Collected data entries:
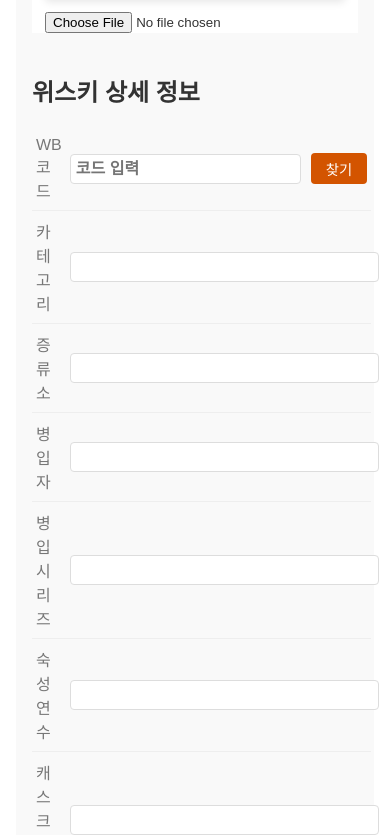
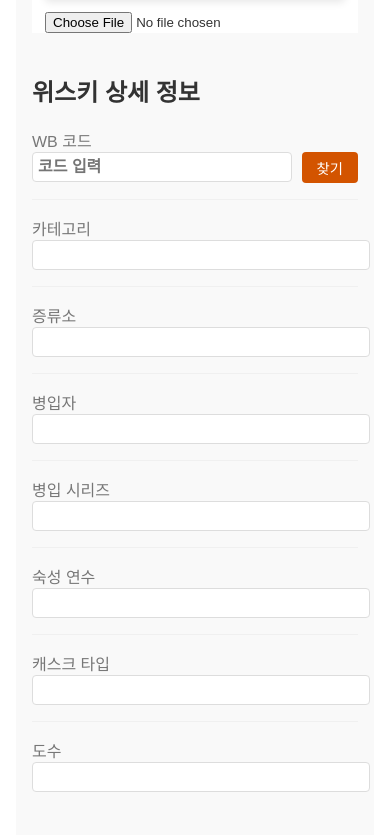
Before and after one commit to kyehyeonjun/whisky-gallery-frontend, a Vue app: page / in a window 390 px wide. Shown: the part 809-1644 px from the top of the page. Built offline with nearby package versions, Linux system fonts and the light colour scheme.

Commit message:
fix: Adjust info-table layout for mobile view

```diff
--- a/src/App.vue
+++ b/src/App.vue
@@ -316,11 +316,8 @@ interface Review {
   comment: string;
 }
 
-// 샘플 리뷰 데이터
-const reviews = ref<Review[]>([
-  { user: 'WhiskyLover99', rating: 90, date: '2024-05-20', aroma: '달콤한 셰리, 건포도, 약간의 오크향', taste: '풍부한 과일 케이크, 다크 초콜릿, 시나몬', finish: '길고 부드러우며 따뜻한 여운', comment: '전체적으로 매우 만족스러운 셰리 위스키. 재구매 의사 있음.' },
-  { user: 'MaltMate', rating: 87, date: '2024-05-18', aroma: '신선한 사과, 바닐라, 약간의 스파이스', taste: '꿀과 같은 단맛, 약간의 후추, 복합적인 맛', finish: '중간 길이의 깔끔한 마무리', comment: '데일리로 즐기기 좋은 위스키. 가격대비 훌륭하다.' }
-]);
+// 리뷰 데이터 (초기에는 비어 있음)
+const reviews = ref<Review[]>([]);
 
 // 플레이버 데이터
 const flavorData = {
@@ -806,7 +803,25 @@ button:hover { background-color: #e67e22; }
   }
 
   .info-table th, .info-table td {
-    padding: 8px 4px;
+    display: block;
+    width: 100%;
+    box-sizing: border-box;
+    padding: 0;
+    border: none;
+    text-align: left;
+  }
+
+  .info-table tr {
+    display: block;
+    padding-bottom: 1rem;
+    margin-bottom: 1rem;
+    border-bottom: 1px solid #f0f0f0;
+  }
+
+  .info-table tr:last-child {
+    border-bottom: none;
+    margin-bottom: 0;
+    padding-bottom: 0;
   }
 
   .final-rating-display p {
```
...
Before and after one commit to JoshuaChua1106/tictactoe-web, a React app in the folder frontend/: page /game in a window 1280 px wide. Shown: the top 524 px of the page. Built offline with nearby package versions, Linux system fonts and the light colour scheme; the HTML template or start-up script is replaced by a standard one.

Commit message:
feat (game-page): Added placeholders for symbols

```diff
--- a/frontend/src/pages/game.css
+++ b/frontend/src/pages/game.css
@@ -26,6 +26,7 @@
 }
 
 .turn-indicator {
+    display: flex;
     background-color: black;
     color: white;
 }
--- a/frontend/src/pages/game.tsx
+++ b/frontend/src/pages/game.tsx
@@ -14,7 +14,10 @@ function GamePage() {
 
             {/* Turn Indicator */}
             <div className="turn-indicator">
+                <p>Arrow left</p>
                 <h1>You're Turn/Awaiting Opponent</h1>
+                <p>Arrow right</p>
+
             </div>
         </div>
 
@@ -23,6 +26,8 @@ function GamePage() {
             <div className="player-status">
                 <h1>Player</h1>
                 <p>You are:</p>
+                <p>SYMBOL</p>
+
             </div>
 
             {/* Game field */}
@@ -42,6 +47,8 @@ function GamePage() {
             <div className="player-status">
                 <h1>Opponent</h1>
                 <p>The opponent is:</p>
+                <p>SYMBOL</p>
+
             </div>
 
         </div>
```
...
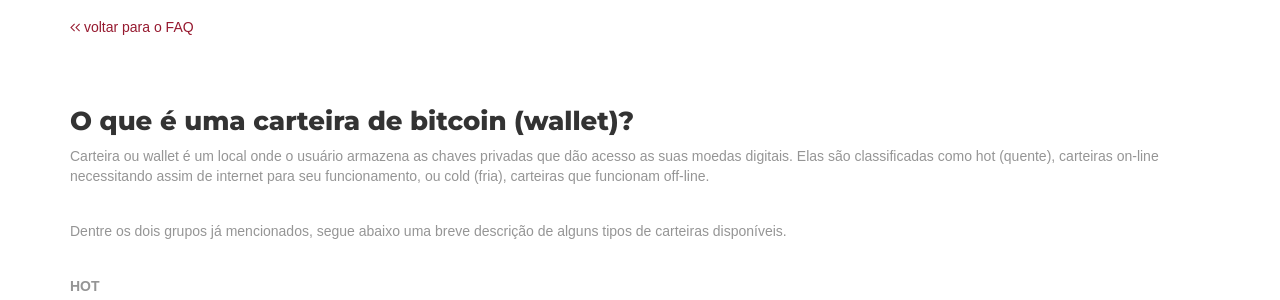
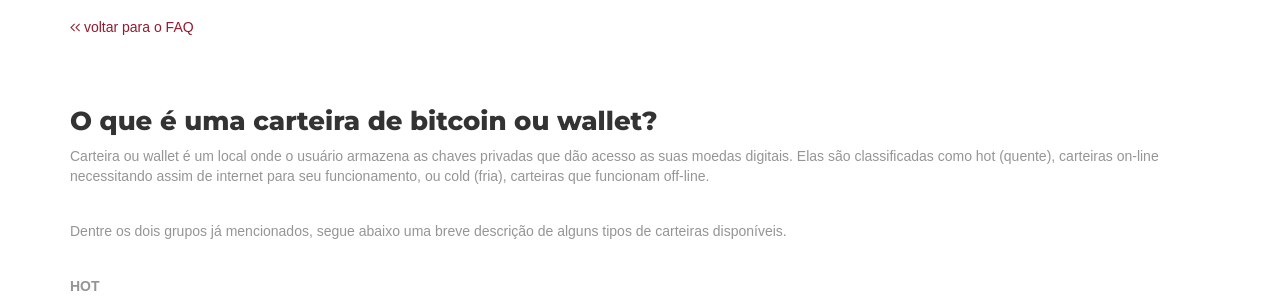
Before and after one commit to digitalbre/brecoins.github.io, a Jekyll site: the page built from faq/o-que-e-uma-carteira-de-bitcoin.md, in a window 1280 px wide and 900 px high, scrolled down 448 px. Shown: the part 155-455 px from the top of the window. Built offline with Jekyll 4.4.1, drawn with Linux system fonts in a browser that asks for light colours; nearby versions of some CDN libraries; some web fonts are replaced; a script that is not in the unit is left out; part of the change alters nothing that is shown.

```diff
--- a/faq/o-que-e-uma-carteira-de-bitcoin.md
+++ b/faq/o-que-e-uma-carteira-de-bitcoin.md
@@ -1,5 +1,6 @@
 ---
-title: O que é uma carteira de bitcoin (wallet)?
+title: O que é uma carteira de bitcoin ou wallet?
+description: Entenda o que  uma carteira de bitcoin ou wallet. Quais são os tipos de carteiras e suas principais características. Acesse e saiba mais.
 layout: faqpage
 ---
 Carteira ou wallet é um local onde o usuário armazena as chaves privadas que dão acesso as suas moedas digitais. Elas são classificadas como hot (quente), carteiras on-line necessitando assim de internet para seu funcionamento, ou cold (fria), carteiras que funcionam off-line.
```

#### [Task]
Among the lines of the records, copy out each one that contains the word "bottom".

#### [Response to the task]
+    padding-bottom: 1rem;
+    margin-bottom: 1rem;
+    border-bottom: 1px solid #f0f0f0;
+    border-bottom: none;
+    margin-bottom: 0;
+    padding-bottom: 0;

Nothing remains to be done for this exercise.